City officials haven't proposed any plans to reduce the number of deer in town, but they do want to have a better understanding of what many residents think is a growing problem.

Last week, volunteers took a census. With most results in, they found 186 deer and figure they overlooked some that were bedded down or hidden in backyards.

The count will serve as a baseline for future censuses. The organizer, Southern Oregon University biology Professor Michael Parker, hopes to raise $6,000 in grants and contributions for an aerial survey this winter.

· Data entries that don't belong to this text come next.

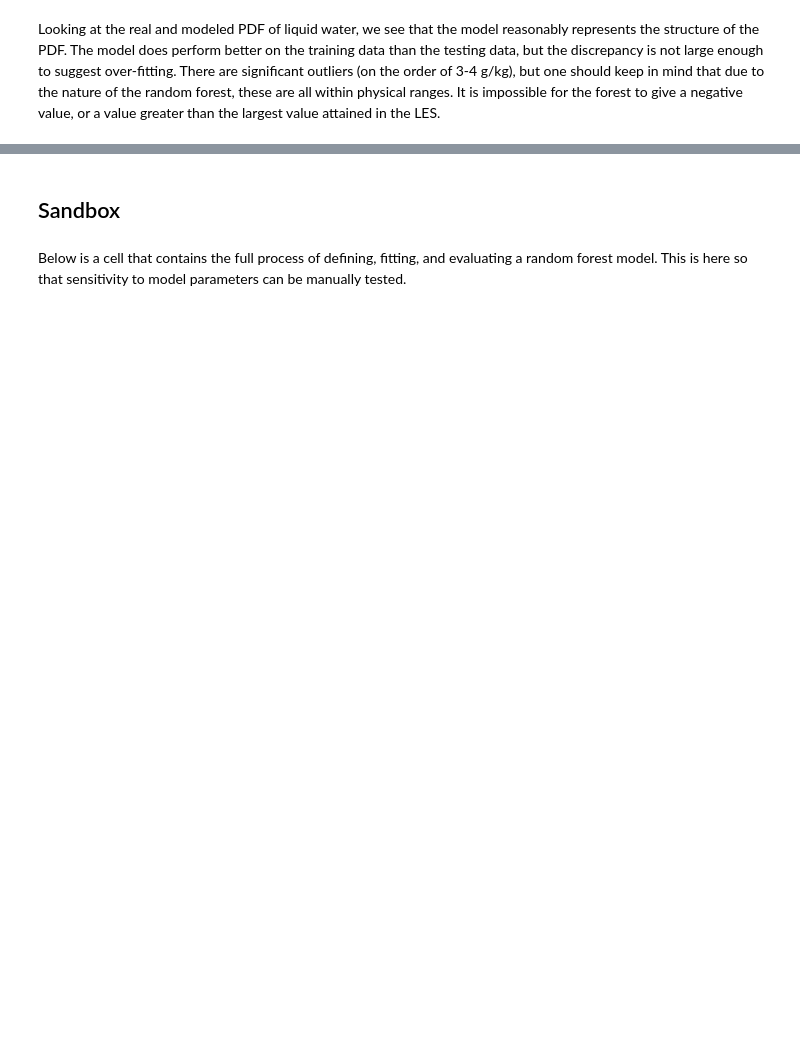
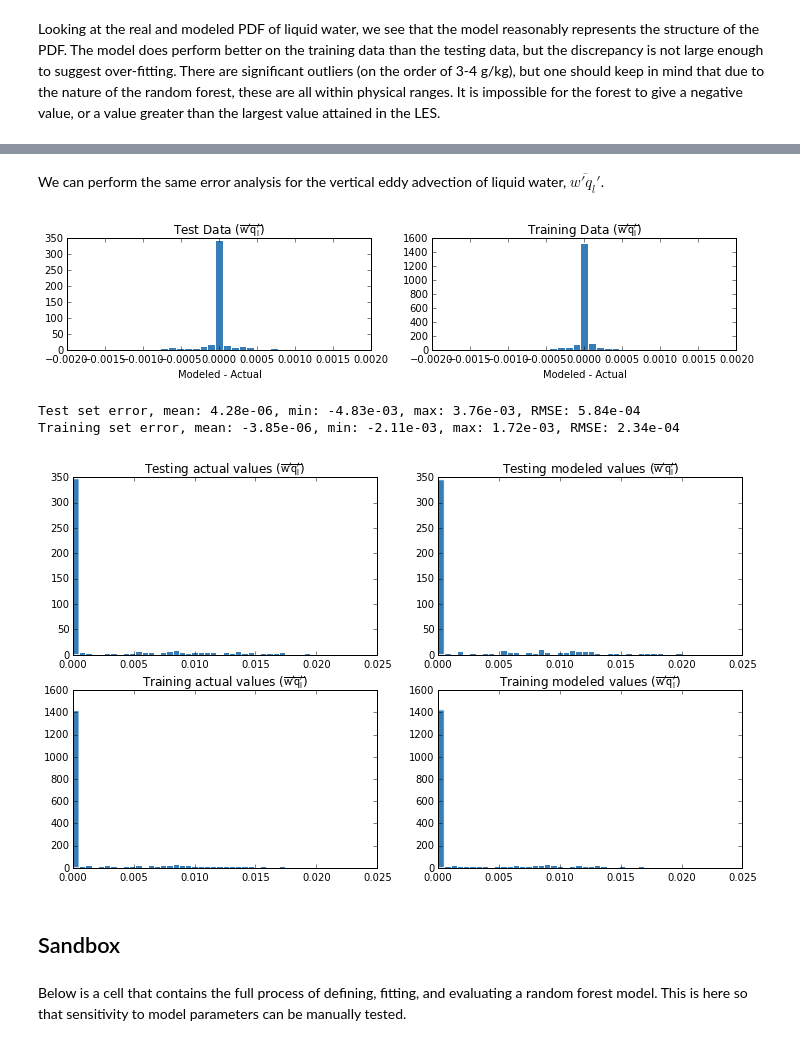
Before and after one commit to mcgibbon/ipython-notebooks, a Jupyter notebook: HOC/BOMEX Random Forest (Liquid water only).ipynb, the cells around one changed output, grey strips where cells are left out. Cells and saved outputs as stored; diff of their text form; code cells hidden in the pictures; blank space fills up the shorter version.

```diff
--- a/HOC/BOMEX Random Forest (Liquid water only).ipynb
+++ b/HOC/BOMEX Random Forest (Liquid water only).ipynb
@@ -240,3 +242,44 @@ plt.show()
+# %% [markdown]
+We can perform the same error analysis for the vertical eddy advection of liquid water, $\overline{w'q_l'}$.
+# %%
+fig, ax = plt.subplots(1, 2, figsize=(12, 2))
+ax[0].hist(modeled_test_values[:, 1] - actual_test_values[:, 1], bins=np.linspace(-0.002, 0.002, 40))
+ax[0].set_xlabel('Modeled - Actual')
+ax[0].set_title("Test Data ($\overline{w'q_l'}$)")
+ax[0].set_xlim(-0.002, 0.002)
+
+ax[1].hist(modeled_training_values[:, 1] - actual_training_values[:, 1], bins=np.linspace(-0.002, 0.002, 40))
+ax[1].set_xlabel('Modeled - Actual')
+ax[1].set_title("Training Data ($\overline{w'q_l'}$)")
+ax[1].set_xlim(-0.002, 0.002)
+plt.show()
+
+test_errors = modeled_test_values[:, 1] - actual_test_values[:, 1]
+training_errors = modeled_training_values[:, 1] - actual_training_values[:, 1]
+
+print('Test set error, mean: {:.2e}, min: {:.2e}, max: {:.2e}, RMSE: {:.2e}'.format(
+        test_errors.mean(), test_errors.min(), test_errors.max(), test_errors.std()))
+print('Training set error, mean: {:.2e}, min: {:.2e}, max: {:.2e}, RMSE: {:.2e}'.format(
+        training_errors.mean(), training_errors.min(),
+        training_errors.max(), training_errors.std()))
+fig, ax = plt.subplots(2,2, figsize=(12, 7))
+ax[0, 0].hist(actual_test_values[:, 1], bins=np.linspace(0, 0.02, 40))
+ax[0, 0].set_title("Testing actual values ($\overline{w'q_l'}$)")
+
+ax[0, 1].hist(modeled_test_values[:, 1], bins=np.linspace(0, 0.02, 40))
+ax[0, 1].set_title("Testing modeled values ($\overline{w'q_l'}$)")
+
+ax[1, 0].hist(actual_training_values[:, 1], bins=np.linspace(0, 0.02, 40))
+ax[1, 0].set_title("Training actual values ($\overline{w'q_l'}$)")
+
+ax[1, 1].hist(modeled_training_values[:, 1], bins=np.linspace(0, 0.02, 40))
+ax[1, 1].set_title("Training modeled values ($\overline{w'q_l'}$)")
+plt.show()
+# %% [output]
+[figure, added]
+Test set error, mean: 4.28e-06, min: -4.83e-03, max: 3.76e-03, RMSE: 5.84e-04
+Training set error, mean: -3.85e-06, min: -2.11e-03, max: 1.72e-03, RMSE: 2.34e-04
+[figure, added]
 # %% [markdown]
 ## Sandbox
 # %% [markdown]
```
Also changed, not shown: parts of 10 cells of this notebook.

The counters were out at daybreak and got a glimpse of what makes Ashland attractive to deer: Homes had secluded backyards with lush vegetation, while scattered empty lots beckoned with grass and bushes. Houses on appropriately named Woodland Drive backed onto madrone-filled woods that provide shelter and cover.

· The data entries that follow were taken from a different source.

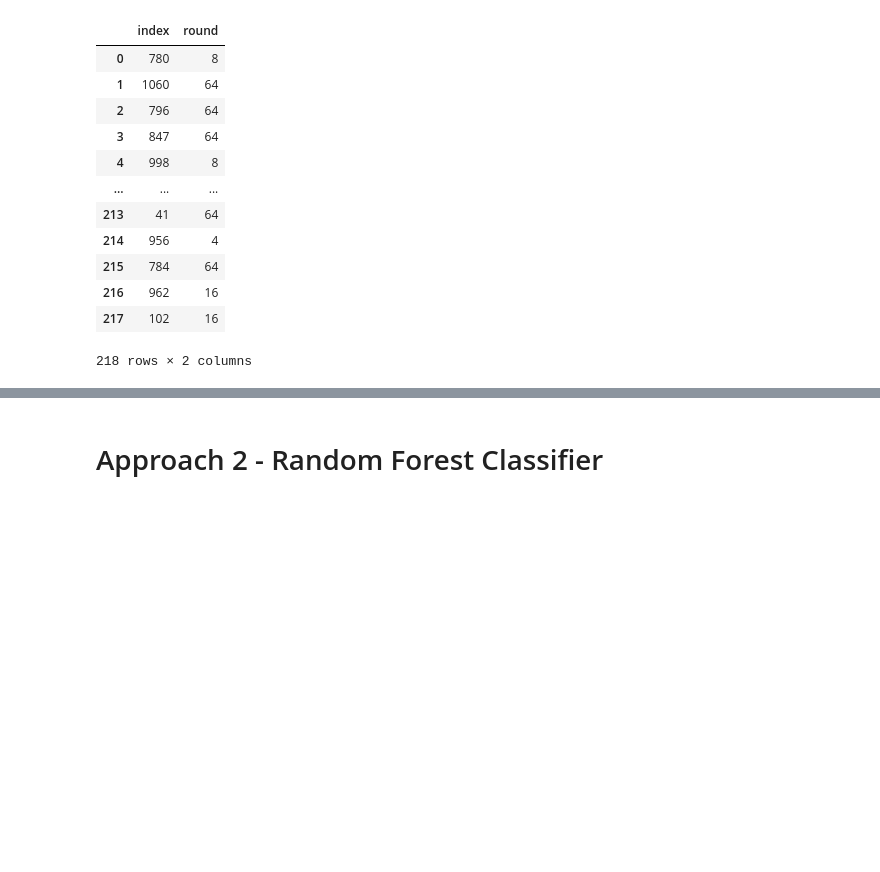
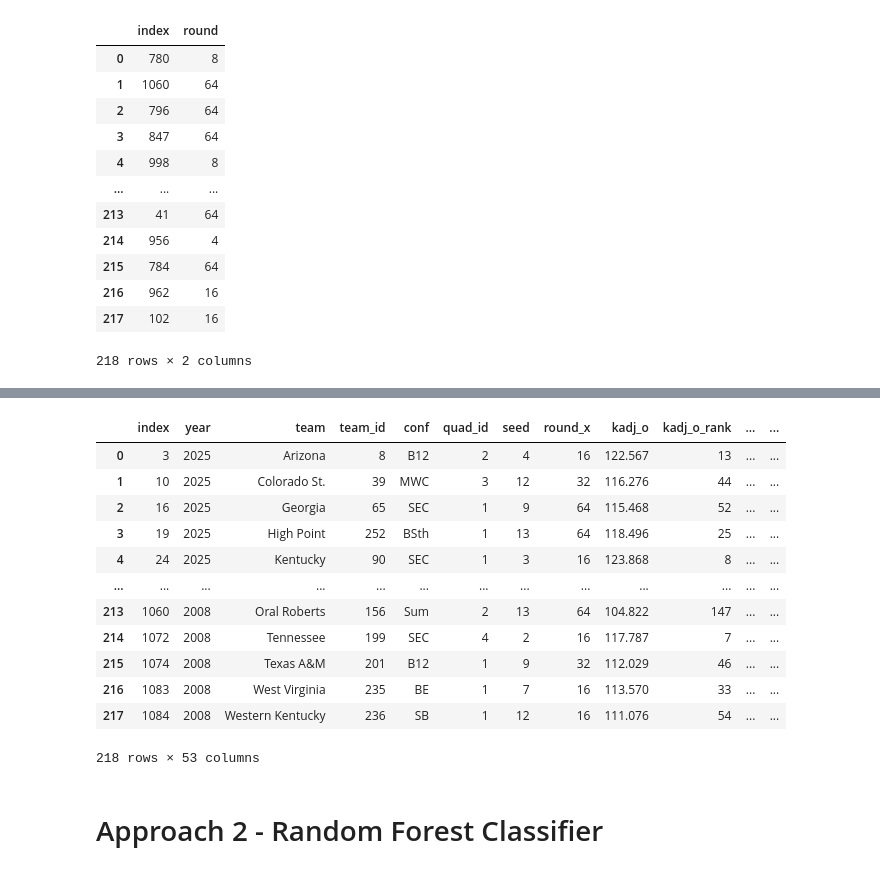
Before and after one commit to baywigg/DS3001Group, a Jupyter notebook: results.ipynb, the cells around one changed output, grey strips where cells are left out. Drawn from its saved outputs; the diff is of its cells as text; code cells hidden in the pictures; blank space fills up the shorter version.

```diff
--- a/results.ipynb
+++ b/results.ipynb
@@ -249,3 +266,20 @@ y_test_indexed
+# %%
+log_analysis_df = pd.merge(lr_df_indexed, y_test_indexed, on = "index", how = "inner")
+log_analysis_df
+# %% [output]
+|  | index | year | team | team_id | conf | quad_id | seed | round_x | kadj_o | kadj_o_rank | ... | ... |
+| 0 | 3 | 2025 | Arizona | 8 | B12 | 2 | 4 | 16 | 122.567 | 13 | ... | ... |
+| 1 | 10 | 2025 | Colorado St. | 39 | MWC | 3 | 12 | 32 | 116.276 | 44 | ... | ... |
+| 2 | 16 | 2025 | Georgia | 65 | SEC | 1 | 9 | 64 | 115.468 | 52 | ... | ... |
+| 3 | 19 | 2025 | High Point | 252 | BSth | 1 | 13 | 64 | 118.496 | 25 | ... | ... |
+| 4 | 24 | 2025 | Kentucky | 90 | SEC | 1 | 3 | 16 | 123.868 | 8 | ... | ... |
+| ... | ... | ... | ... | ... | ... | ... | ... | ... | ... | ... | ... | ... |
+| 213 | 1060 | 2008 | Oral Roberts | 156 | Sum | 2 | 13 | 64 | 104.822 | 147 | ... | ... |
+| 214 | 1072 | 2008 | Tennessee | 199 | SEC | 4 | 2 | 16 | 117.787 | 7 | ... | ... |
+| 215 | 1074 | 2008 | Texas A&M | 201 | B12 | 1 | 9 | 32 | 112.029 | 46 | ... | ... |
+| 216 | 1083 | 2008 | West Virginia | 235 | BE | 1 | 7 | 16 | 113.570 | 33 | ... | ... |
+| 217 | 1084 | 2008 | Western Kentucky | 236 | SB | 1 | 12 | 16 | 111.076 | 54 | ... | ... |
+218 rows × 53 columns
 # %% [markdown]
 # Approach 2 - Random Forest Classifier
 # %%
```
Also changed, not shown: parts of 1 cell of this notebook.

"I've given up on any sort of gardening. They're a nuisance," said Marian Crumme, who lives near a park that's popular with does and fawns and volunteered as one of about two dozen deer census-takers.

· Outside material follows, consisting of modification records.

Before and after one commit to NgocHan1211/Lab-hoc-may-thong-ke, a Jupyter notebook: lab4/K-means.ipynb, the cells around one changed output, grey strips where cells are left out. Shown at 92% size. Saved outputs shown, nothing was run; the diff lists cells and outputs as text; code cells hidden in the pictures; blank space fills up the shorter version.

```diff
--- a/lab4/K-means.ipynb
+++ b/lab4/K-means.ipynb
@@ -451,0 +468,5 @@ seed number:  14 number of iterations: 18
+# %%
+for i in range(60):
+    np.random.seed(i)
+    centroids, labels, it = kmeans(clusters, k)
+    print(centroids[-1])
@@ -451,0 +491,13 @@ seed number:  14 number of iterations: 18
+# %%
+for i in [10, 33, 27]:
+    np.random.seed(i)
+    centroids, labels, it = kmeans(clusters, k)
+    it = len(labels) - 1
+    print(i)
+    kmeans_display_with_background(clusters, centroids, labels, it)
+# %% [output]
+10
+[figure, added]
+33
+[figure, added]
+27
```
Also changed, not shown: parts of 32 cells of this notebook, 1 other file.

Another counter, Southern Oregon junior Todd Granum, president of the university's biology club, said quite a few deer live on campus near student dorms.

"They don't bother us," he said, although he noted there were reports that a deer had jumped through a ground-level dorm window.

Later he passed a spot where he used to startle a young buck living by SOU's Cedar Hall.

"He'd scare me as much as I'd scare him," Granum said.